Though this is a setback for Reverend Price's mission, and a slightly humorous scene, the Congolese's use of democracy becomes troublesome when the village takes a vote on whether or not to allow Leah to hunt. This divides the village between those who follow Anatole and his pleas for reason, and those that follow Tata Kuvudundu and his proclamations of evil spirits. Once the hunt takes place, with the energy of blood and killing, fights break out amongst the rival factions of the village - and stealing and looting of the meat becomes rampant. The former way of doing things in Kilanga was to talk things over until a consensus could be reached - but this use of democracy only makes one group unhappy, ultimately precipitating violence. Though they couldn't have known it, a similar situation developed throughout the entire country as unhappy citizens rose up in violence to protest what they believed was critical injustice.

With the hunt, Leah's character makes her full transformation from victim to empowered woman. The character of Leah, moreover, now represents a new vision of femininity, one that will lead her family out of the captivity of Revered Price. But Kingsolver leaves no illusions about the consequences of such a re-visioning of the role of femininity. When Leah stands up for herself against Tata Ndu's sons, the village is quickly thrown into chaos. Kingsolver suggests that gender remains a divisive issue across cultures.

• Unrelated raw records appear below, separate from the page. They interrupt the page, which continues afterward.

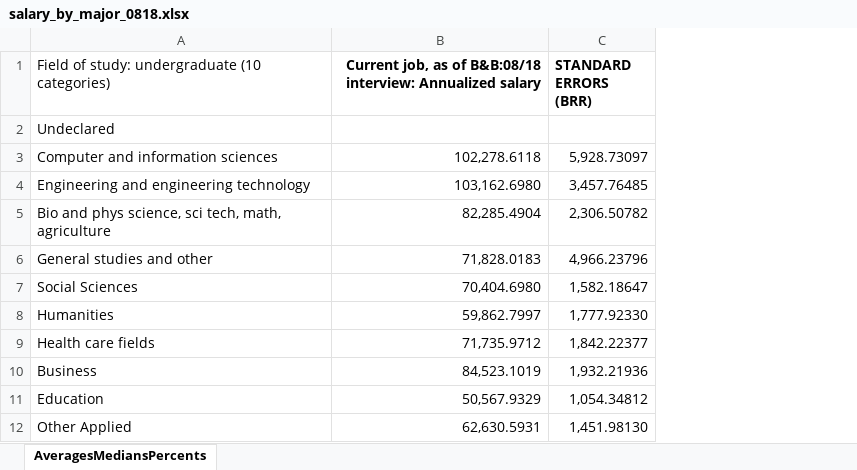
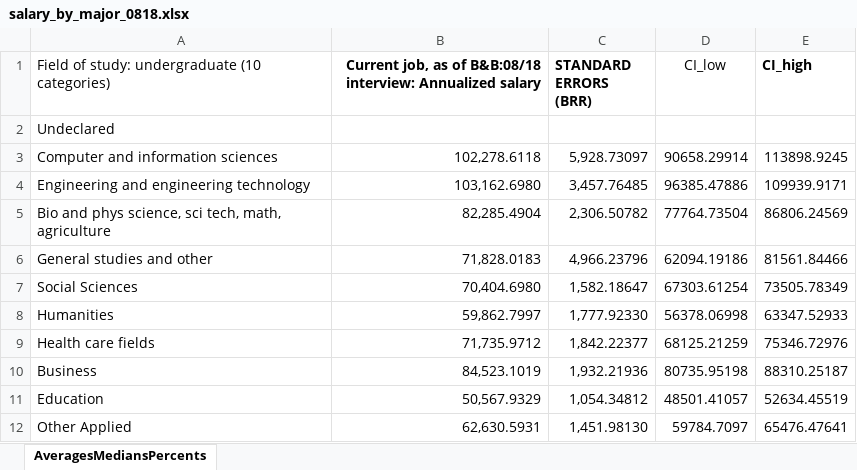
Before and after one commit to nolan-meyer/stat456_project, an Excel workbook: FP3/salary_by_major_0818.xlsx, sheet AveragesMediansPercents, drawn as a sheet; values as stored, in another font and other column widths than the file's, no borders; the diff names each change by its address in the sheet, - before the commit and + after, or states it on an @@ line.

```diff
--- a/FP3/salary_by_major_0818.xlsx (sheet AveragesMediansPercents)
+++ b/FP3/salary_by_major_0818.xlsx (sheet AveragesMediansPercents)
+column D (CI_low), rows 3-12: 90658.29914 | 96385.47886 | 77764.73504 | 62094.19186 | 67303.61254 | 56378.06998 | 68125.21259 | 80735.95198 | 48501.41057 | 59784.7097
+column E (CI_high), rows 3-12: 113898.9245 | 109939.9171 | 86806.24569 | 81561.84466 | 73505.78349 | 63347.52933 | 75346.72976 | 88310.25187 | 52634.45519 | 65476.47641
```
Also changed, not shown: 2 other files.
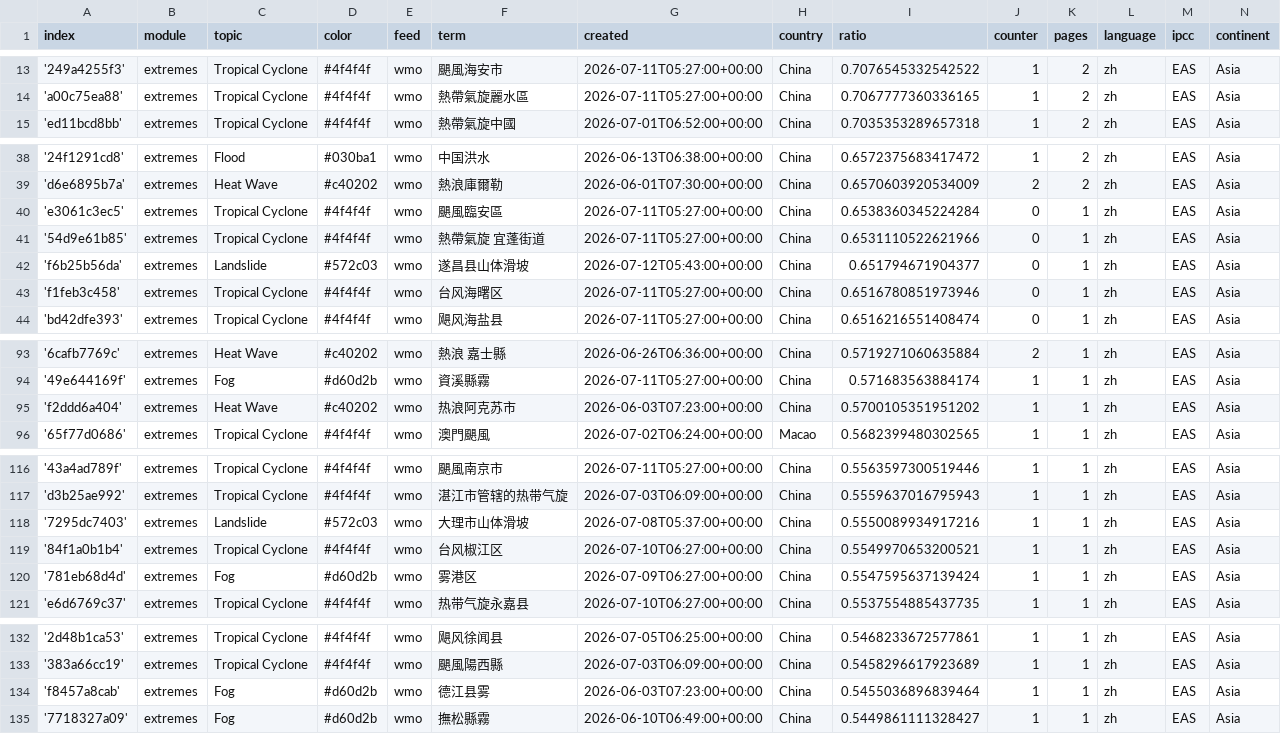
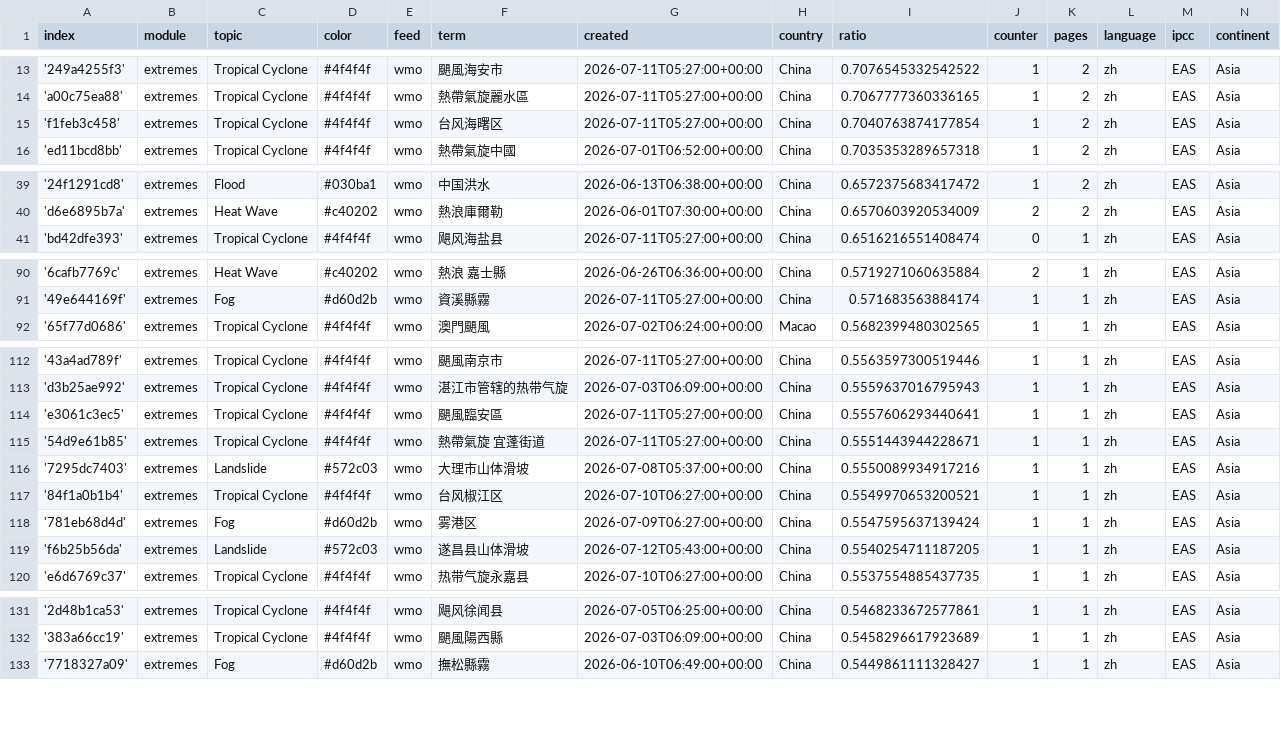
Before and after one commit to tapio-22-Digitale-Methoden-News/chineseExtremes, a CSV file: terms.csv, drawn as a sheet; only a part is shown, gaps mark what is left out; removed rows and columns are numbered as before the commit, all else as after; the diff names each change by its address in the sheet, - before the commit and + after, or states it on an @@ line.

Commit message:
Commit from GitHub Actions (harvest:0.0)

```diff
--- a/terms.csv
+++ b/terms.csv
+row 15: 'f1feb3c458' | extremes | Tropical Cyclone | #4f4f4f | wmo | 台风海曙区 | 2026-07-11T05:27:00+00:00 | China | 0.7040763874177854 | 1 | 2 | zh | EAS | Asia
-row 40: 'e3061c3ec5' | extremes | Tropical Cyclone | #4f4f4f | wmo | 颶風臨安區 | 2026-07-11T05:27:00+00:00 | China | 0.6538360345224284 | 0 | 1 | zh | EAS | Asia
-row 41: '54d9e61b85' | extremes | Tropical Cyclone | #4f4f4f | wmo | 熱帶氣旋 宜蓬街道 | 2026-07-11T05:27:00+00:00 | China | 0.6531110522621966 | 0 | 1 | zh | EAS | Asia
-row 42: 'f6b25b56da' | extremes | Landslide | #572c03 | wmo | 遂昌县山体滑坡 | 2026-07-12T05:43:00+00:00 | China | 0.651794671904377 | 0 | 1 | zh | EAS | Asia
-row 43: 'f1feb3c458' | extremes | Tropical Cyclone | #4f4f4f | wmo | 台风海曙区 | 2026-07-11T05:27:00+00:00 | China | 0.6516780851973946 | 0 | 1 | zh | EAS | Asia
-row 95: 'f2ddd6a404' | extremes | Heat Wave | #c40202 | wmo | 热浪阿克苏市 | 2026-06-03T07:23:00+00:00 | China | 0.5700105351951202 | 1 | 1 | zh | EAS | Asia
+row 114: 'e3061c3ec5' | extremes | Tropical Cyclone | #4f4f4f | wmo | 颶風臨安區 | 2026-07-11T05:27:00+00:00 | China | 0.5557606293440641 | 1 | 1 | zh | EAS | Asia
+row 115: '54d9e61b85' | extremes | Tropical Cyclone | #4f4f4f | wmo | 熱帶氣旋 宜蓬街道 | 2026-07-11T05:27:00+00:00 | China | 0.5551443944228671 | 1 | 1 | zh | EAS | Asia
+row 119: 'f6b25b56da' | extremes | Landslide | #572c03 | wmo | 遂昌县山体滑坡 | 2026-07-12T05:43:00+00:00 | China | 0.5540254711187205 | 1 | 1 | zh | EAS | Asia
-row 134: 'f8457a8cab' | extremes | Fog | #d60d2b | wmo | 德江县雾 | 2026-06-03T07:23:00+00:00 | China | 0.5455036896839464 | 1 | 1 | zh | EAS | Asia
```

On a personal level, with the death of Ruth May, the Prices realize they have fully become part of the Kilanga village, both in life and death. Ruth May's death finally brings the reality of the Congolese people forefront into the minds of Rachel and Leah. Though they might have thought they could return to America and resume the life they left, they now know they have past a point where they can never go back to once they once knew. As they were slowly reduced to poverty, and now death, they join in the one pervasive aspect of Congolese life they had not been able to experience before: grief.

Ruth May's death is certainly the climax of the novel as well as the pinnacle of several themes. First, her death represents the move in the novel from hope to grief. Ruth May had represented the innocence and naivete of the Prices, but now that she is gone, the family becomes burdened by impossible grief - clouded by the lack of sunshine. At the same time, the novel also shifts from the biblical theme of Genesis - beginnings - to Exodus - leaving. The Price's now must attempt to leave Africa, but in turn, they will also leave their blood upon the soil.